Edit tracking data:

┄┄┄┄┄┄┄┄┄┄┄┄┄┄┄┄┄┄┄┄

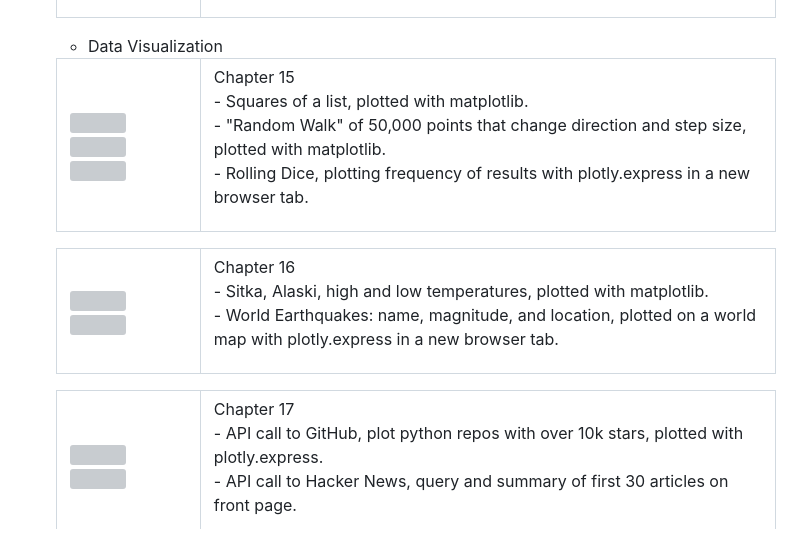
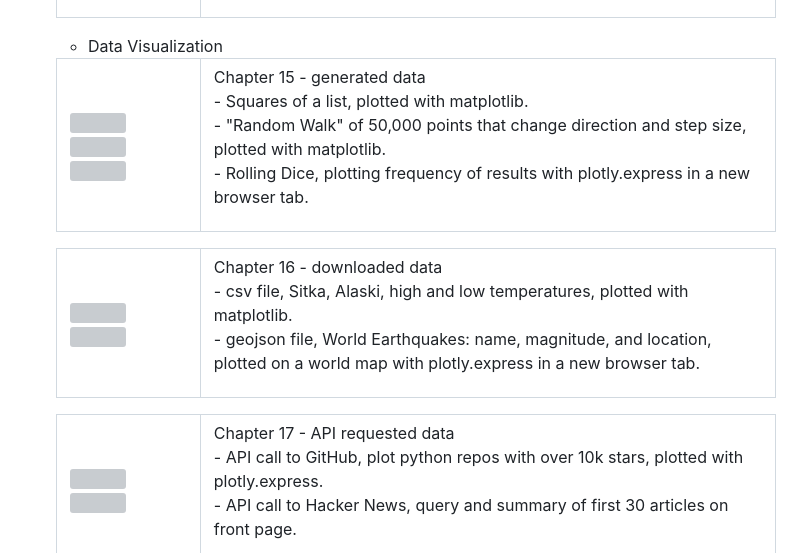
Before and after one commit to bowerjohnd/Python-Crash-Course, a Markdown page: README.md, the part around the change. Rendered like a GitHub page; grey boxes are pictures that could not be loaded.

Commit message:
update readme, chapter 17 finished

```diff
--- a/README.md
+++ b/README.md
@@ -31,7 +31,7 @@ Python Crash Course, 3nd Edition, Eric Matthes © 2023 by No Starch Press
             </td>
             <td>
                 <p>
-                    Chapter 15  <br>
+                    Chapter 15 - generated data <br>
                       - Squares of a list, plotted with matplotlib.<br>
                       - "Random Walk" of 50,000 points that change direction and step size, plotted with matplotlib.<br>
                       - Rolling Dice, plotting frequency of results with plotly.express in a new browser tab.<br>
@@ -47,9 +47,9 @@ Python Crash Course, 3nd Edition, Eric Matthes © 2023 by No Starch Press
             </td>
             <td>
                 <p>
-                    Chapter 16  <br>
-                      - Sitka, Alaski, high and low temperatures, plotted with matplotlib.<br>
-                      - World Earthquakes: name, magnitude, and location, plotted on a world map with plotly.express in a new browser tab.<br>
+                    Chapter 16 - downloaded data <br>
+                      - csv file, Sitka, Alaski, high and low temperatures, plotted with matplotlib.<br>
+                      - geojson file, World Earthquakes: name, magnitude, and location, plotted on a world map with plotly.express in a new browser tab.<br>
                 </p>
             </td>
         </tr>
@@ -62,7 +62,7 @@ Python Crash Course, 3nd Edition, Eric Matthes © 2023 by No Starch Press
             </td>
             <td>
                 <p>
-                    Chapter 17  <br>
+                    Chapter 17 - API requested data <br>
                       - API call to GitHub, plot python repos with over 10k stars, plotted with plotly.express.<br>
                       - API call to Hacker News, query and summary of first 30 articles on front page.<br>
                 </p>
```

┄┄┄┄┄┄┄┄┄┄┄┄┄┄┄┄┄┄┄┄

**Exercise**: Scan the entries for lines holding the string "plotted", then copy every one of them.

**Exercise result**:
                       - Squares of a list, plotted with matplotlib.<br>
                       - "Random Walk" of 50,000 points that change direction and step size, plotted with matplotlib.<br>
-                      - Sitka, Alaski, high and low temperatures, plotted with matplotlib.<br>
-                      - World Earthquakes: name, magnitude, and location, plotted on a world map with plotly.express in a new browser tab.<br>
+                      - csv file, Sitka, Alaski, high and low temperatures, plotted with matplotlib.<br>
+                      - geojson file, World Earthquakes: name, magnitude, and location, plotted on a world map with plotly.express in a new browser tab.<br>
                       - API call to GitHub, plot python repos with over 10k stars, plotted with plotly.express.<br>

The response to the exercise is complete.